┏━━

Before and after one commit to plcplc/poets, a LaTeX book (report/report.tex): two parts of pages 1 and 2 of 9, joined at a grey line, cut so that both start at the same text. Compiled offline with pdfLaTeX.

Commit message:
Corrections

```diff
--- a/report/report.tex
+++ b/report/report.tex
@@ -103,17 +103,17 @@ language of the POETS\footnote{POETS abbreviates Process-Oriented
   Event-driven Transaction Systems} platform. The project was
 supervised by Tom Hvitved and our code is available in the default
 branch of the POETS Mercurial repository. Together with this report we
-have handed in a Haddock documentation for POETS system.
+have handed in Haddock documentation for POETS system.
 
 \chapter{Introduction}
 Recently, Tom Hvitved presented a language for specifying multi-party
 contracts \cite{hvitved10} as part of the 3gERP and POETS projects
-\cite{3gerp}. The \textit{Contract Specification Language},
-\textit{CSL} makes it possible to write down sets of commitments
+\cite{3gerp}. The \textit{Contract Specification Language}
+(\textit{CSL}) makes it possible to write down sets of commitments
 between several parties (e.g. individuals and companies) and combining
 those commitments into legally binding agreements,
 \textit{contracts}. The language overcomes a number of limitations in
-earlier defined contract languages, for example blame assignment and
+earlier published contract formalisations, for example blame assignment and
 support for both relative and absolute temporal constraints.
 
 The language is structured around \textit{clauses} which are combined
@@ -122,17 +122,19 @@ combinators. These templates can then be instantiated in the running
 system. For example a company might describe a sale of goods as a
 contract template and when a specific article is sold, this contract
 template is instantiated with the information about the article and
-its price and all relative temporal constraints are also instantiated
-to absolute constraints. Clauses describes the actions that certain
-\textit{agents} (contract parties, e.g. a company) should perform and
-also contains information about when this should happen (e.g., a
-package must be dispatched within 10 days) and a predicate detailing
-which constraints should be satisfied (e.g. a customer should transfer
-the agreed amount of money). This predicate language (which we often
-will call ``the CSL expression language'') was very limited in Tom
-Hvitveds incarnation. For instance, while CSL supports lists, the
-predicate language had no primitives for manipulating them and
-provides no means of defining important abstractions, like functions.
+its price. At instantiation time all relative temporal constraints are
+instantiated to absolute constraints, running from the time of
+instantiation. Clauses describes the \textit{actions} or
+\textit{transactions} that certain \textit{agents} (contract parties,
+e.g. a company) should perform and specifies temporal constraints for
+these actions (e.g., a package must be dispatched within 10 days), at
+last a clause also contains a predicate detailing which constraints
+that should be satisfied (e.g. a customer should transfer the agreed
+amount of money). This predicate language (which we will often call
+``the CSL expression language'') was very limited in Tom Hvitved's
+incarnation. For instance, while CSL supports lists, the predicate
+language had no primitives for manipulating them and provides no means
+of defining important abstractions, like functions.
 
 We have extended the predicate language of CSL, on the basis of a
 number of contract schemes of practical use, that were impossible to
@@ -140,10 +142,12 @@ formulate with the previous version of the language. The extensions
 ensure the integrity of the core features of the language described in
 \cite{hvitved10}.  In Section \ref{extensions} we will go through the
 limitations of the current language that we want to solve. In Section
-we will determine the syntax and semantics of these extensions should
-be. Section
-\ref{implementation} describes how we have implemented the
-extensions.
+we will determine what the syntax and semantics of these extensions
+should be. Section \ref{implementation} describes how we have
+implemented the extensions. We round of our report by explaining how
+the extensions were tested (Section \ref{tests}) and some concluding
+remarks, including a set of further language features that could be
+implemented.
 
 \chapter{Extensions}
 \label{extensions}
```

┗━━

* Prompt: Repeat back the listing above exactly, including every line.

* Written solution:
Before and after one commit to plcplc/poets, a LaTeX book (report/report.tex): two parts of pages 1 and 2 of 9, joined at a grey line, cut so that both start at the same text. Compiled offline with pdfLaTeX.

Commit message:
Corrections

```diff
--- a/report/report.tex
+++ b/report/report.tex
@@ -103,17 +103,17 @@ language of the POETS\footnote{POETS abbreviates Process-Oriented
   Event-driven Transaction Systems} platform. The project was
 supervised by Tom Hvitved and our code is available in the default
 branch of the POETS Mercurial repository. Together with this report we
-have handed in a Haddock documentation for POETS system.
+have handed in Haddock documentation for POETS system.
 
 \chapter{Introduction}
 Recently, Tom Hvitved presented a language for specifying multi-party
 contracts \cite{hvitved10} as part of the 3gERP and POETS projects
-\cite{3gerp}. The \textit{Contract Specification Language},
-\textit{CSL} makes it possible to write down sets of commitments
+\cite{3gerp}. The \textit{Contract Specification Language}
+(\textit{CSL}) makes it possible to write down sets of commitments
 between several parties (e.g. individuals and companies) and combining
 those commitments into legally binding agreements,
 \textit{contracts}. The language overcomes a number of limitations in
-earlier defined contract languages, for example blame assignment and
+earlier published contract formalisations, for example blame assignment and
 support for both relative and absolute temporal constraints.
 
 The language is structured around \textit{clauses} which are combined
@@ -122,17 +122,19 @@ combinators. These templates can then be instantiated in the running
 system. For example a company might describe a sale of goods as a
 contract template and when a specific article is sold, this contract
 template is instantiated with the information about the article and
-its price and all relative temporal constraints are also instantiated
-to absolute constraints. Clauses describes the actions that certain
-\textit{agents} (contract parties, e.g. a company) should perform and
-also contains information about when this should happen (e.g., a
-package must be dispatched within 10 days) and a predicate detailing
-which constraints should be satisfied (e.g. a customer should transfer
-the agreed amount of money). This predicate language (which we often
-will call ``the CSL expression language'') was very limited in Tom
-Hvitveds incarnation. For instance, while CSL supports lists, the
-predicate language had no primitives for manipulating them and
-provides no means of defining important abstractions, like functions.
+its price. At instantiation time all relative temporal constraints are
+instantiated to absolute constraints, running from the time of
+instantiation. Clauses describes the \textit{actions} or
+\textit{transactions} that certain \textit{agents} (contract parties,
+e.g. a company) should perform and specifies temporal constraints for
+these actions (e.g., a package must be dispatched within 10 days), at
+last a clause also contains a predicate detailing which constraints
+that should be satisfied (e.g. a customer should transfer the agreed
+amount of money). This predicate language (which we will often call
+``the CSL expression language'') was very limited in Tom Hvitved's
+incarnation. For instance, while CSL supports lists, the predicate
+language had no primitives for manipulating them and provides no means
+of defining important abstractions, like functions.
 
 We have extended the predicate language of CSL, on the basis of a
 number of contract schemes of practical use, that were impossible to
@@ -140,10 +142,12 @@ formulate with the previous version of the language. The extensions
 ensure the integrity of the core features of the language described in
 \cite{hvitved10}.  In Section \ref{extensions} we will go through the
 limitations of the current language that we want to solve. In Section
-we will determine the syntax and semantics of these extensions should
-be. Section
-\ref{implementation} describes how we have implemented the
-extensions.
+we will determine what the syntax and semantics of these extensions
+should be. Section \ref{implementation} describes how we have
+implemented the extensions. We round of our report by explaining how
+the extensions were tested (Section \ref{tests}) and some concluding
+remarks, including a set of further language features that could be
+implemented.
 
 \chapter{Extensions}
 \label{extensions}
```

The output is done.